With fewer than six hours until voting begins in Dixville Notch, New Hampshire, the national polling picture has cleared up considerably. Barack Obama is on the verge of a victory, perhaps a decisive victory, in the race for the White House.
The national polls have all consolidated into a range of roughly Obama +7. That is right about where our model sees the race as well, giving Obama a 6.8 point advantage in its composite of state and national polling. Our model notes, however, that candidates with large leads in the polls have had some tendency to underperform marginally on election day, and so projects an Obama win of 6.0 points tomorrow.
Far more important, of course, is the race for 270 electors. It appears almost certain that Obama will capture all of the states won by John Kerry in 2008. Pennsylvania, while certainly having tightened somewhat over the course of the past two weeks, appears to be holding at a margin of about +8 for Obama, with very few remaining undecideds. Obama also appears almost certain to capture Iowa and New Mexico, which were won by Al Gore in 2000. Collectively, these states total 264 electoral votes, leaving Obama just 5 votes shy of a tie and 6 of a win.
Obama has any number of states to collect those 5 or 6 votes. In inverse order of difficulty, these include Colorado, Virginia, Nevada, Ohio, Florida, North Carolina, Missouri and Indiana. Obama is the signficant favorite in several of these states; winning any one of them may be fairly difficult for John McCain, but winning all of them at once, as John McCain probably must do, is nearly impossible.
McCain’s chances, in essence, boil down to the polling being significantly wrong, for such reasons as a Bradley Effect or “Shy Tory” Effect, or extreme complacency among Democratic voters. Our model recognizes that the actual margins of error in polling are much larger than the purported ones, and that when polls are wrong, they are often wrong in the same direction.
However, even if these phenomenon are manifest to some extent, it is unlikely that they are worth a full 6-7 points for McCain. Moreover, there are at least as many reasons to think that the polls are understating Obama’s support, because of such factors as the cellphone problem, his superior groundgame operation, and the substantial lead that he has built up among early voters.
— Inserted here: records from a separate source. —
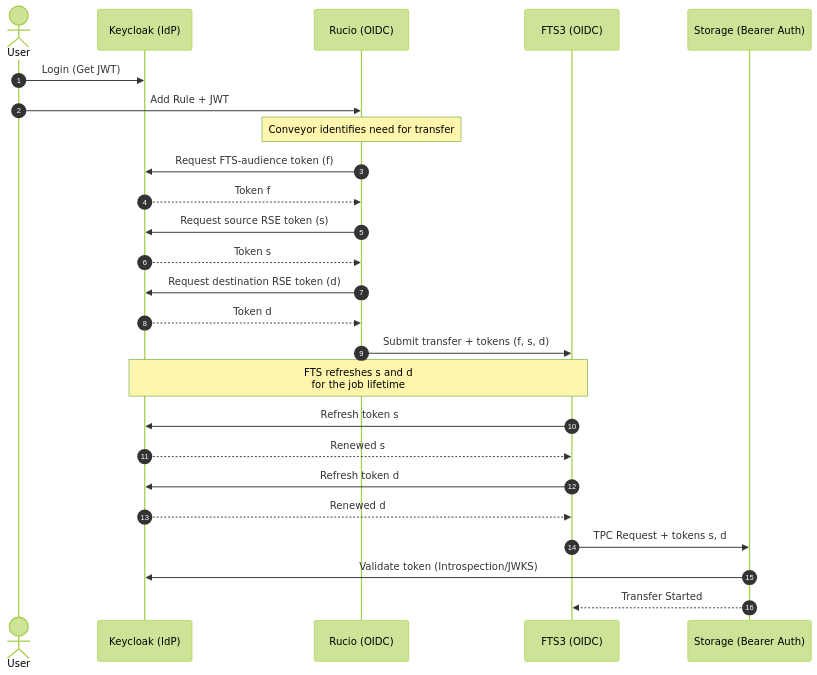
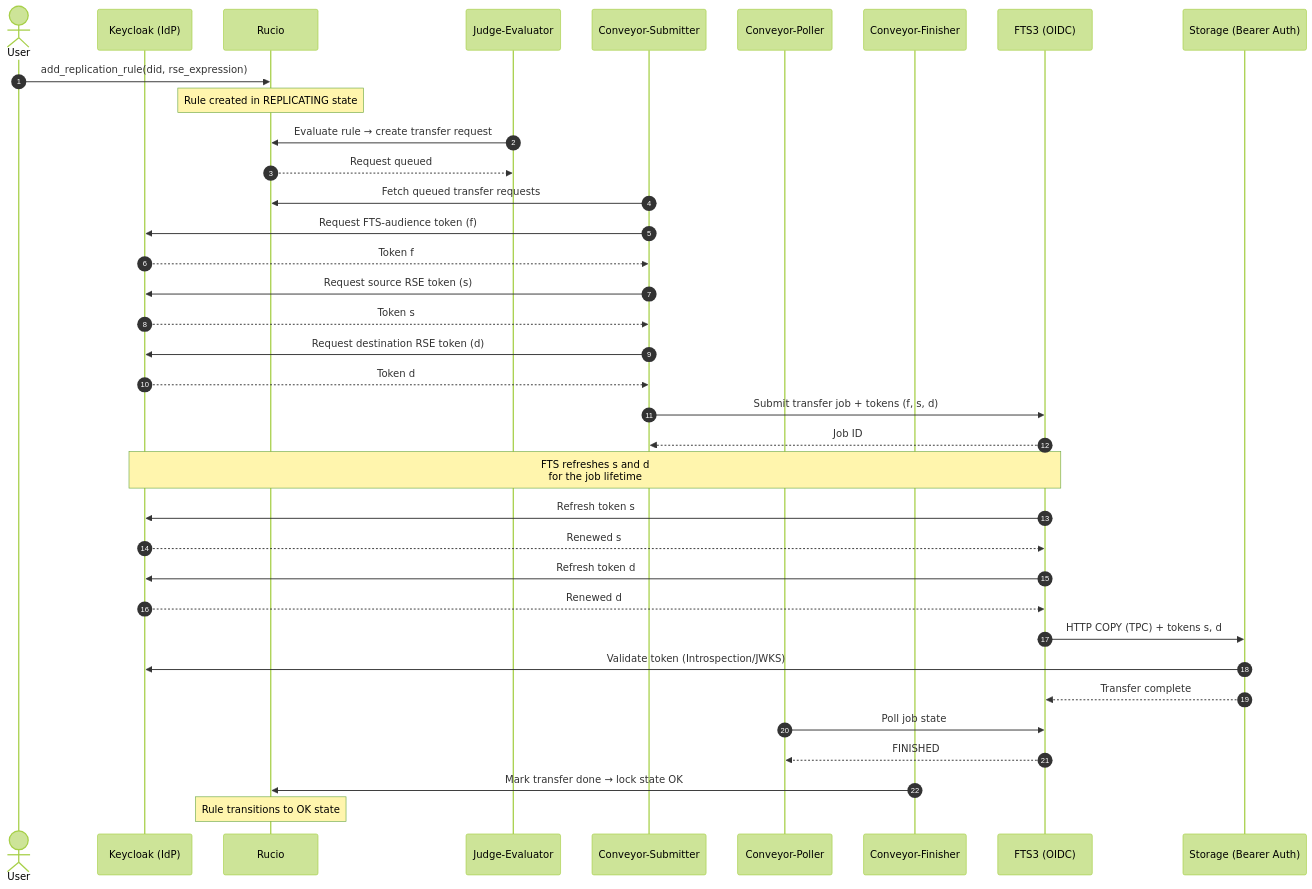
The first of 2 diagrams in docs/high-level-flows.md (RI-SCALE/dep-dlm-testbed), drawn with Mermaid (forest theme) before and after one commit. The commit also changed other lines of this file, not shown here.

Commit message:
docs: add TPC transfer flow diagram with conveyor daemon sequence
Expand docs/high-level-flows.md with an OIDC TPC Transfer Flow sequence
diagram showing the full conveyor pipeline: judge-evaluator (rule →
transfer request) → conveyor-submitter (token acquisition, FTS job
submission) → FTS token refresh loop → conveyor-poller (job state) →
conveyor-finisher (lock OK). References test_rucio_transfers.py.

Rename the existing OIDC Token Flow section to OIDC TPC Transfer Flow
to better reflect its scope. Fix the deletion flow diagram to use
Judge-Cleaner instead of Undertaker, which is incorrect for rule-based
deletion. Add reference link to the official Rucio Deletion Overview.

````diff
--- a/docs/high-level-flows.md
+++ b/docs/high-level-flows.md
@@ -9,32 +14,44 @@
 ```mermaid
 sequenceDiagram
     autonumber
     actor User
     participant KC as Keycloak (IdP)
-    participant RS as Rucio (OIDC)
+    participant RS as Rucio
+    participant JE as Judge-Evaluator
+    participant CS as Conveyor-Submitter
+    participant CP as Conveyor-Poller
+    participant CF as Conveyor-Finisher
     participant FTS as FTS3 (OIDC)
     participant SE as Storage (Bearer Auth)
 
-    User->>KC: Login (Get JWT)
-    User->>RS: Add Rule + JWT
+    User->>RS: add_replication_rule(did, rse_expression)
+    NOTE over RS: Rule created in REPLICATING state
 
-    NOTE over RS: Conveyor identifies need for transfer
-    RS->>KC: Request FTS-audience token (f)
-    KC-->>RS: Token f
-    RS->>KC: Request source RSE token (s)
-    KC-->>RS: Token s
-    RS->>KC: Request destination RSE token (d)
-    KC-->>RS: Token d
+    JE->>RS: Evaluate rule → create transfer request
+    RS-->>JE: Request queued
 
-    RS->>FTS: Submit transfer + tokens (f, s, d)
+    CS->>RS: Fetch queued transfer requests
+    CS->>KC: Request FTS-audience token (f)
+    KC-->>CS: Token f
+    CS->>KC: Request source RSE token (s)
+    KC-->>CS: Token s
+    CS->>KC: Request destination RSE token (d)
+    KC-->>CS: Token d
+    CS->>FTS: Submit transfer job + tokens (f, s, d)
+    FTS-->>CS: Job ID
 
     NOTE over FTS,KC: FTS refreshes s and d<br/>for the job lifetime
     FTS->>KC: Refresh token s
     KC-->>FTS: Renewed s
     FTS->>KC: Refresh token d
     KC-->>FTS: Renewed d
+    FTS->>SE: HTTP COPY (TPC) + tokens s, d
+    SE->>KC: Validate token (Introspection/JWKS)
+    SE-->>FTS: Transfer complete
 
-    FTS->>SE: TPC Request + tokens s, d
-    SE->>KC: Validate token (Introspection/JWKS)
-    SE-->>FTS: Transfer Started
+    CP->>FTS: Poll job state
+    FTS-->>CP: FINISHED
+
+    CF->>RS: Mark transfer done → lock state OK
+    NOTE over RS: Rule transitions to OK state
 ```
````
McCain’s chances of victory are estimated at 1.9 percent, their lowest total of the year.
Our final polling update of the campaign will follow in the early afternoon tomorrow.